Games used to be like this all the time. Stick two dudes (or dudettes) in a level, give them some big guns and throw wave after wave of even bigger enemies at them. Strap your finger to the fire button, keep moving, shoot everything that looks at you cock-eyed. Die, repeatedly. Hurl the controller at the cat%26rsquo;s smug face. Start the whole process again. With a sob and a sigh.
GI Joe does its best to revive the old run-and-gun dynamic from games like Contra, and recreate it in a sort-of 3D world, but it doesn%26rsquo;t quite work. You%26rsquo;ll notice the biggest flaw immediately: this is a full-priced retail title, when it should have been downloadable cheapie. There are plenty of games of this ilk on there already %26ndash; not as fleshed out, admittedly, with one fewer dimension and less fancy explosions %26ndash; but sharing the same unashamedly basic/dumb approach. Your first five minutes with The Rise of Cobra will likely be the same as your last: an ever-increasing hailstorm of bullets, power-ups and rampaging robo-men.

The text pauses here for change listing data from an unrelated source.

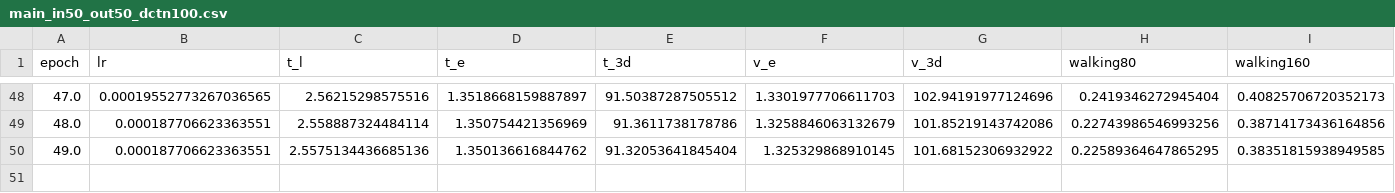
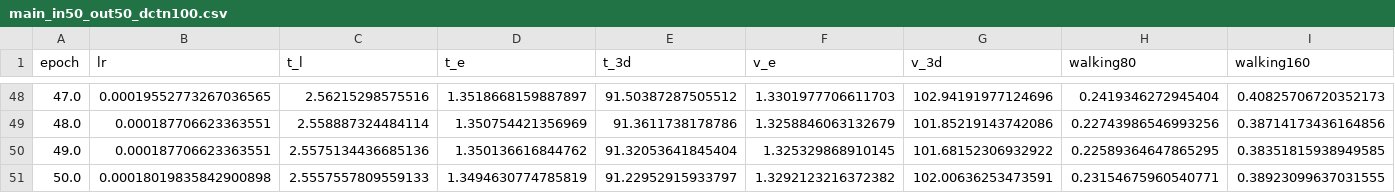
Before and after one commit to Kajaree/LearnTrajDep, a CSV file: checkpoint/logs/main_in50_out50_dctn100.csv, drawn as a sheet; only a part is shown, gaps mark what is left out; rows hold the shown columns only; the diff names each change by its address in the sheet, - before the commit and + after, or states it on an @@ line.

```diff
--- a/checkpoint/logs/main_in50_out50_dctn100.csv
+++ b/checkpoint/logs/main_in50_out50_dctn100.csv
+row 51: 50.0 | 0.00018019835842900898 | 2.5557557809559133 | 1.3494630774785819 | 91.22952915933797 | 1.3292123216372382 | 102.00636253473591 | 0.23154675960540771 | 0.38923099637031555
```
Also changed, not shown: 4 other files.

There are also vehicles. Vehicles with such awful controls it feels like you%26rsquo;re trying to parallel park a T-Rex. But the majority of the game is running around in an army of two, latching to cover and shooting nasty Cobra agents till they dissolve in yellow goo. Until the Dread Pirate Repetition appears about halfway through the first level it can be quite entertaining %26ndash; even more so with another human by your side. It%26rsquo;s here where the witchcraft of that third dimension comes back to bite you on the arse. The inflexible camera is fine in tiny environments, but in bigger ones it can be a right pain, blocking off enemies and forcing you to shoot blindly at the edge of the screen. The game can also be insufferably hard even on the normal difficulty level, as characters can only be revived at mid-stage checkpoints %26ndash; and if you both die you%26rsquo;ll be thrown back to the start.
There are so few pure arcade co-op games around it would be easy to blinker yourself to the myriad faults, but a problem halved is not a problem shared %26ndash; it%26rsquo;s a problem multiplied by two. Although GI Joe contains mild thrills, it%26rsquo;s too clumsy to truly excite.
Aug 21, 2009